Now, power your home with ’solar paint’

December 22nd, 2011 - 1:19 pm ICT by IANS  

Bangalore, Dec 22 (IANS) New research led by an Indian origin professor in the US heralds the day when one can apply a coat of paint on the outside walls of a house to generate electricity from sunlight that can be used to power the appliances and equipment on the inside.

The team of researchers at the University of Notre Dame in the US has developed an inexpensive “solar paint” that uses semiconducting nanoparticles to produce energy.

The research led by chemistry professor Prashant Kamat in Notre Dame’s Center for Nano Science and Technology is described in ACS Nano, a journal published by the American Chemical Society. The scientists have appropriately christened their product as “Sun-Believable Solar Paint”.

“By making use of recent advances in semiconductor nanocrystal research, we have now developed a one-coat solar paint for designing quantum dot solar cells,” Kamat and co-workers said.

The researchers said they wanted to do something transformative, to move beyond current silicon-based solar technology.

“By incorporating power-producing nanoparticles, called quantum dots, into a spreadable compound, we’ve made a one-coat solar paint that can be applied to any conductive surface without special equipment.”

According to the researchers, their paint is based on nano-sized particles of titanium dioxide coated with either cadmium sulfide or cadmium selenide.

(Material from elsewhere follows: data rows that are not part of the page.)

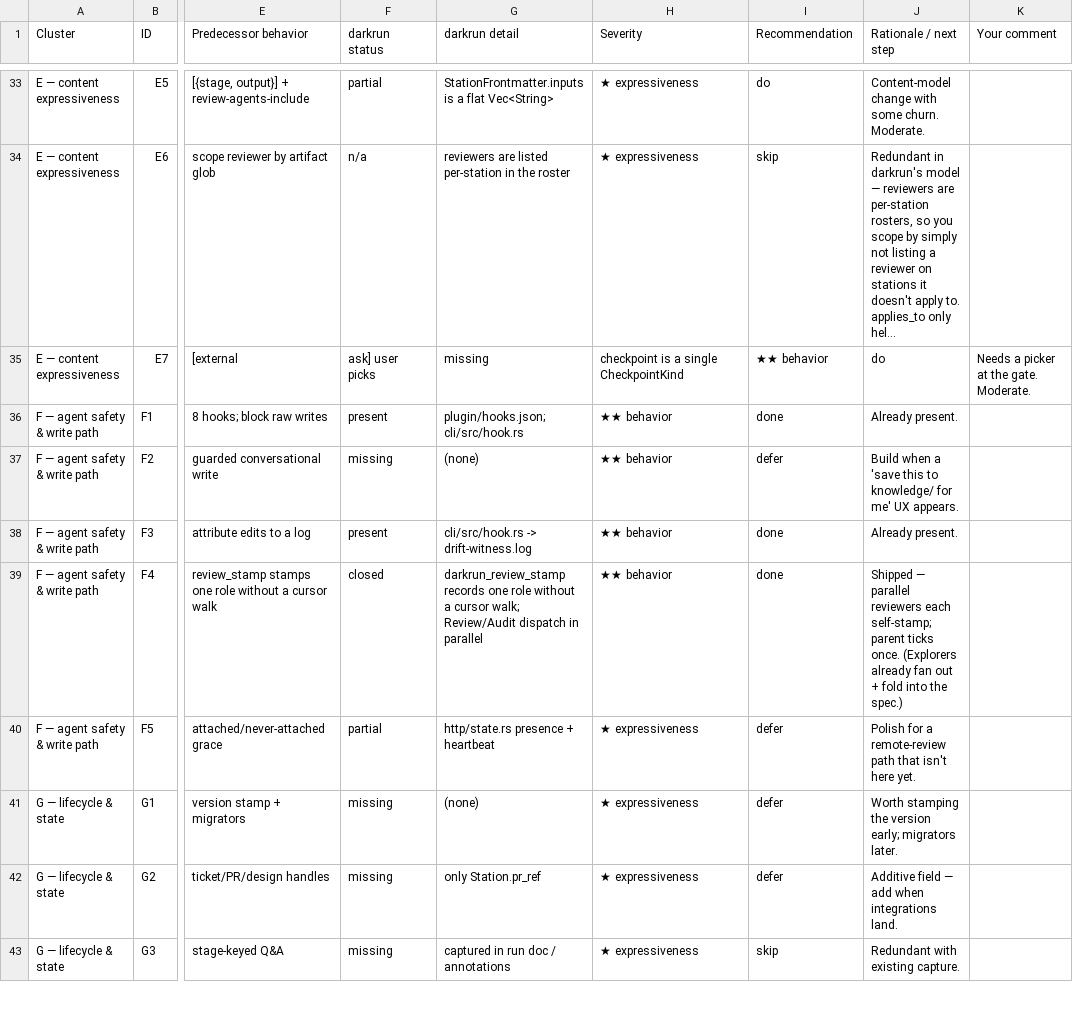
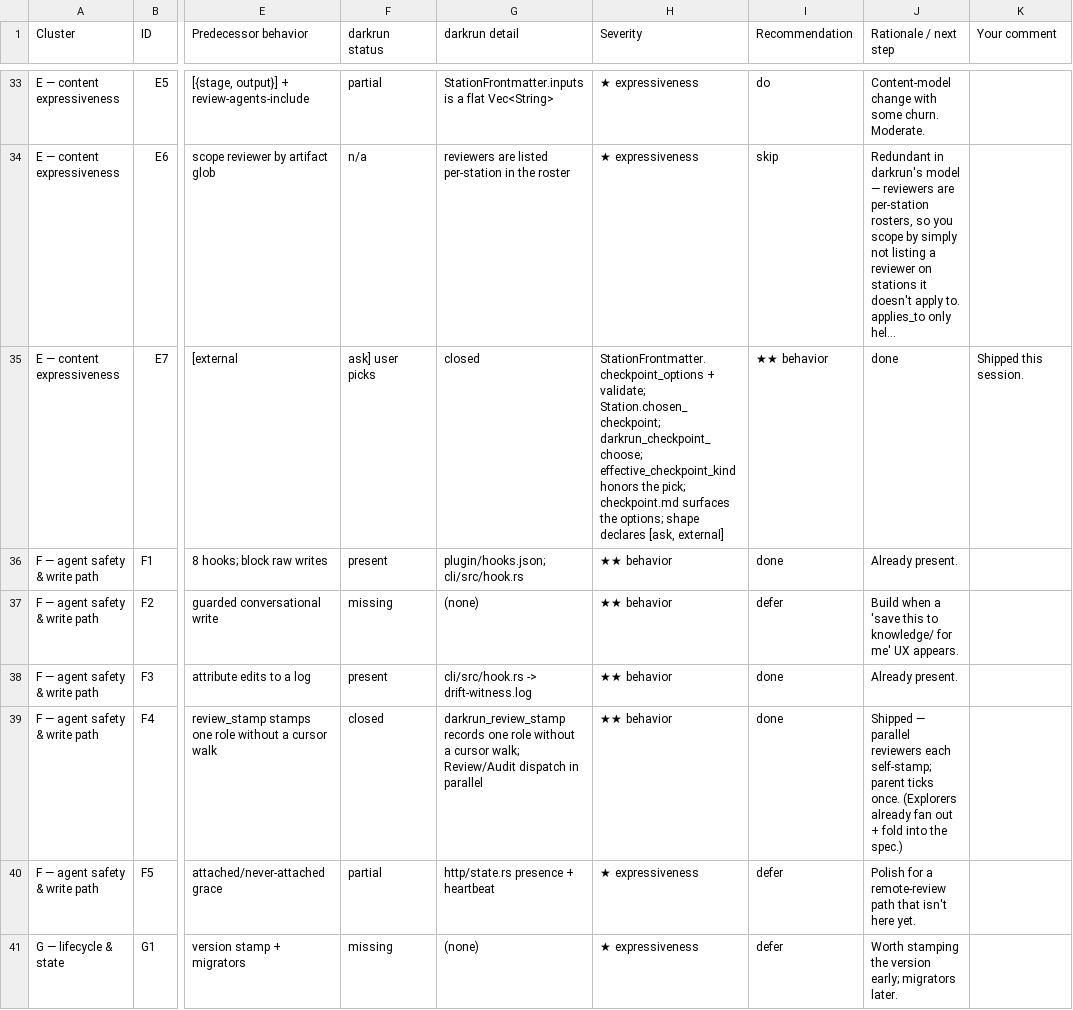
Before and after one commit to jwaldrip/darkrun, a CSV file: mockups/engine-parity-gaps.csv, drawn as a sheet; only a part is shown, gaps mark what is left out; the shorter side is filled out with more unchanged rows; long unchanged cells end in …; the diff names each change by its address in the sheet, - before the commit and + after, or states it on an @@ line.

```diff
--- a/mockups/engine-parity-gaps.csv
+++ b/mockups/engine-parity-gaps.csv
-G35 (darkrun detail): missing
+G35 (darkrun detail): closed
-H35 (Severity): checkpoint is a single CheckpointKind
+H35 (Severity): StationFrontmatter.checkpoint_options + validate; Station.chosen_checkpoint; darkrun_checkpoint_choose; effective_checkpoint_kind honors the pick; checkpoint.md surfaces the options; shape declares [ask, external]
-J35 (Rationale / next step): do
+J35 (Rationale / next step): done
-K35 (Your comment): Needs a picker at the gate. Moderate.
+K35 (Your comment): Shipped this session.
```
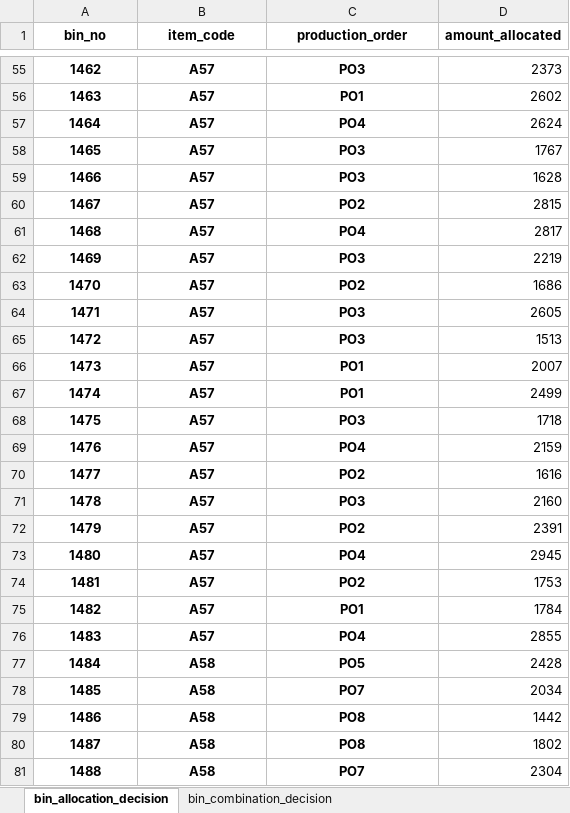
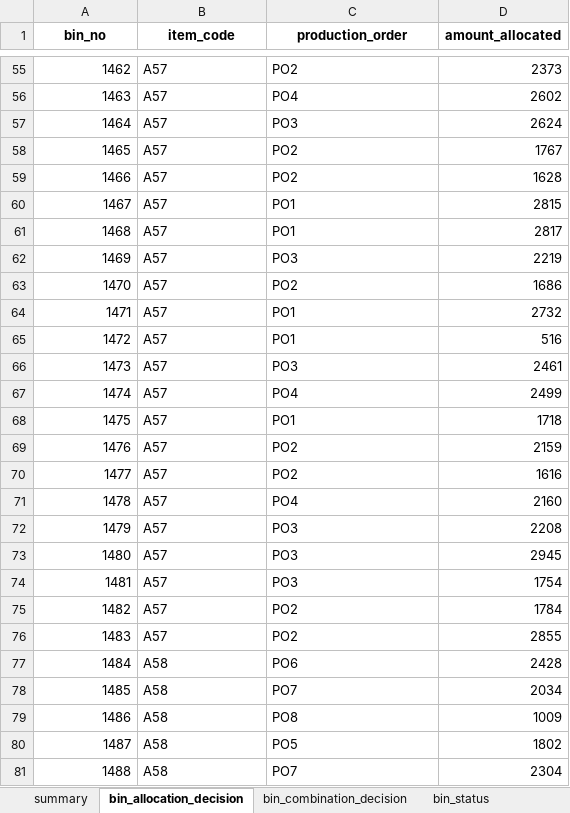
Before and after one commit to thanhtranviet248/Material-Bins-Allocation-and-Combination-Optimization, an Excel workbook: output_template.xlsx, sheet bin_allocation_decision, drawn as a sheet; only a part is shown, gaps mark what is left out; values as stored, in another font and other column widths than the file's, no borders; the diff covers the shown part only; the diff names each change by its address in the sheet, - before the commit and + after, or states it on an @@ line.

```diff
--- a/output_template.xlsx (sheet bin_allocation_decision)
+++ b/output_template.xlsx (sheet bin_allocation_decision)
+sheet tab: summary
+sheet tab: bin_status
-A55:C81 bold: on
+A55:C81 bold: off
-A55:A81 alignment: center
+A55:A81 alignment: right
-B55:C81 alignment: center
+B55:C81 alignment: left
-C55 (production_order): PO3
+C55 (production_order): PO2
-C56 (production_order): PO1
+C56 (production_order): PO4
-C57 (production_order): PO4
+C57 (production_order): PO3
-C58:C59 (production_order): PO3
+C58:C59 (production_order): PO2
-C60 (production_order): PO2
+C60 (production_order): PO1
-C61 (production_order): PO4
+C61 (production_order): PO1
-C64:C65 (production_order): PO3
+C64:C65 (production_order): PO1
-D64 (amount_allocated): 2605
+D64 (amount_allocated): 2732
-D65 (amount_allocated): 1513
+D65 (amount_allocated): 516
-C66 (production_order): PO1
+C66 (production_order): PO3
-D66 (amount_allocated): 2007
+D66 (amount_allocated): 2461
-C67 (production_order): PO1
+C67 (production_order): PO4
-C68 (production_order): PO3
+C68 (production_order): PO1
-C69 (production_order): PO4
+C69 (production_order): PO2
-C71 (production_order): PO3
+C71 (production_order): PO4
-C72 (production_order): PO2
+C72 (production_order): PO3
-D72 (amount_allocated): 2391
+D72 (amount_allocated): 2208
-C73 (production_order): PO4
+C73 (production_order): PO3
-C74 (production_order): PO2
+C74 (production_order): PO3
-D74 (amount_allocated): 1753
+D74 (amount_allocated): 1754
-C75 (production_order): PO1
+C75 (production_order): PO2
-C76 (production_order): PO4
+C76 (production_order): PO2
-C77 (production_order): PO5
+C77 (production_order): PO6
-D79 (amount_allocated): 1442
+D79 (amount_allocated): 1009
-C80 (production_order): PO8
+C80 (production_order): PO5
```
Also changed, not shown: 1 added row, 1 removed row, 127 edited cells and cell formats elsewhere in this sheet, sheet bin_combination_decision, other sheet tabs, 15 other files.
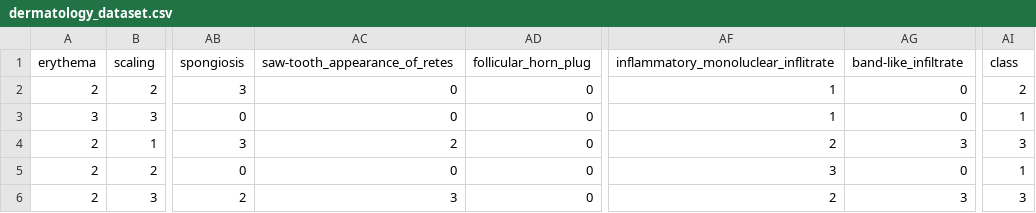
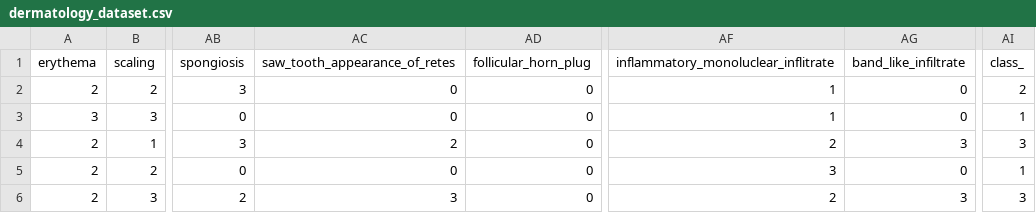
Before and after one commit to KajetanPrystasz/dermclass, a CSV file: src/dermclass_structured/dermclass_structured/datasets/dermatology_dataset.csv, drawn as a sheet; only a part is shown, gaps mark what is left out; the diff names each change by its address in the sheet, - before the commit and + after, or states it on an @@ line.

```diff
--- a/src/dermclass_structured/dermclass_structured/datasets/dermatology_dataset.csv
+++ b/src/dermclass_structured/dermclass_structured/datasets/dermatology_dataset.csv
-AC1: saw-tooth_appearance_of_retes
+AC1: saw_tooth_appearance_of_retes
-AG1: band-like_infiltrate
+AG1: band_like_infiltrate
-AI1: class
+AI1: class_
```
Also changed, not shown: 16 other files.
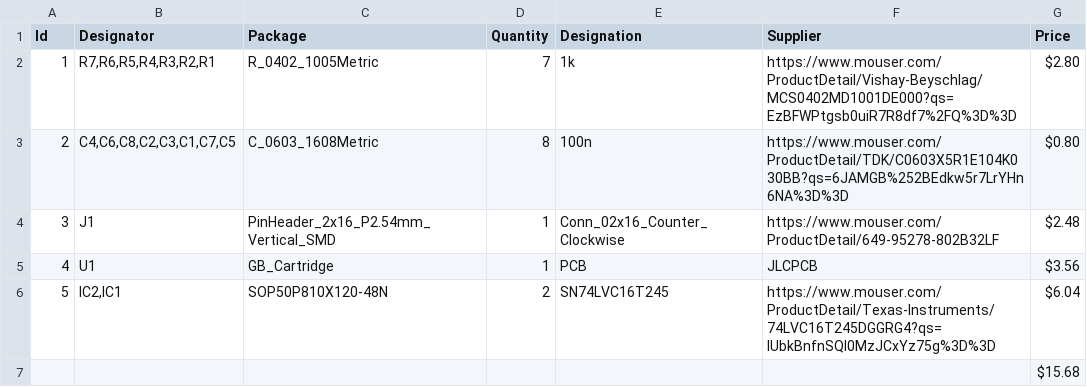
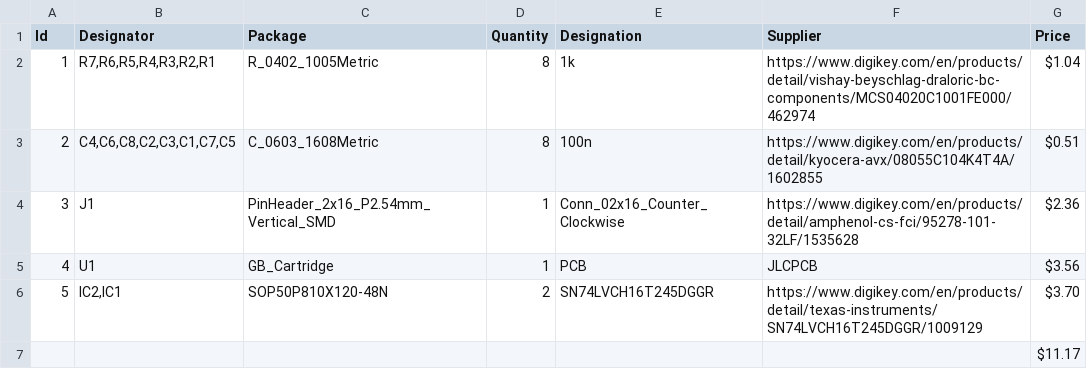
Before and after one commit to Y2K-x/gb-breakout, a CSV file: gb_breakout.csv, drawn as a sheet.

Commit message:
update BOM with digikey links instead, cheaper BOM price

```diff
--- a/gb_breakout.csv
+++ b/gb_breakout.csv
@@ -1,7 +1,7 @@
 Id;Designator;Package;Quantity;Designation;Supplier;Price
-1;R7,R6,R5,R4,R3,R2,R1;R_0402_1005Metric;7;1k;https://www.mouser.com/ProductDetail/Vishay-Beyschlag/MCS0402MD1001DE000?qs=EzBFWPtgsb0uiR7R8df7%2FQ%3D%3D;$2.80
-2;C4,C6,C8,C2,C3,C1,C7,C5;C_0603_1608Metric;8;100n;https://www.mouser.com/ProductDetail/TDK/C0603X5R1E104K030BB?qs=6JAMGB%252BEdkw5r7LrYHn6NA%3D%3D;$0.80
-3;J1;PinHeader_2x16_P2.54mm_Vertical_SMD;1;Conn_02x16_Counter_Clockwise;https://www.mouser.com/ProductDetail/649-95278-802B32LF;$2.48
+1;R7,R6,R5,R4,R3,R2,R1;R_0402_1005Metric;8;1k;https://www.digikey.com/en/products/detail/vishay-beyschlag-draloric-bc-components/MCS04020C1001FE000/462974;$1.04
+2;C4,C6,C8,C2,C3,C1,C7,C5;C_0603_1608Metric;8;100n;https://www.digikey.com/en/products/detail/kyocera-avx/08055C104K4T4A/1602855;$0.51
+3;J1;PinHeader_2x16_P2.54mm_Vertical_SMD;1;Conn_02x16_Counter_Clockwise;https://www.digikey.com/en/products/detail/amphenol-cs-fci/95278-101-32LF/1535628;$2.36
 4;U1;GB_Cartridge;1;PCB;JLCPCB;$3.56
-5;IC2,IC1;SOP50P810X120-48N;2;SN74LVC16T245;https://www.mouser.com/ProductDetail/Texas-Instruments/74LVC16T245DGGRG4?qs=IUbkBnfnSQI0MzJCxYz75g%3D%3D;$6.04
-;;;;;;$15.68
+5;IC2,IC1;SOP50P810X120-48N;2;SN74LVCH16T245DGGR;https://www.digikey.com/en/products/detail/texas-instruments/SN74LVCH16T245DGGR/1009129;$3.70
+;;;;;;$11.17
```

Describing the work they said the particles were suspended in a water-alcohol mixture to create the binder-free paste which was then applied to conducting glass surface and annealed at 200 degrees C.

“When the paste was brushed onto a transparent conducting material and exposed to light, it created electricity.”

This paste of nanoparticles when applied on surfaces using simple conventional paint brush “could turn large surfaces into solar cells”, says a statement by the Notre Dame University.

The best light-to-energy conversion efficiency reached so far is 1 percent, which is much less than the usual 10 to 15 percent efficiency of commercial silicon solar cells. “But this paint can be made cheaply and in large quantities,” the researchers claim.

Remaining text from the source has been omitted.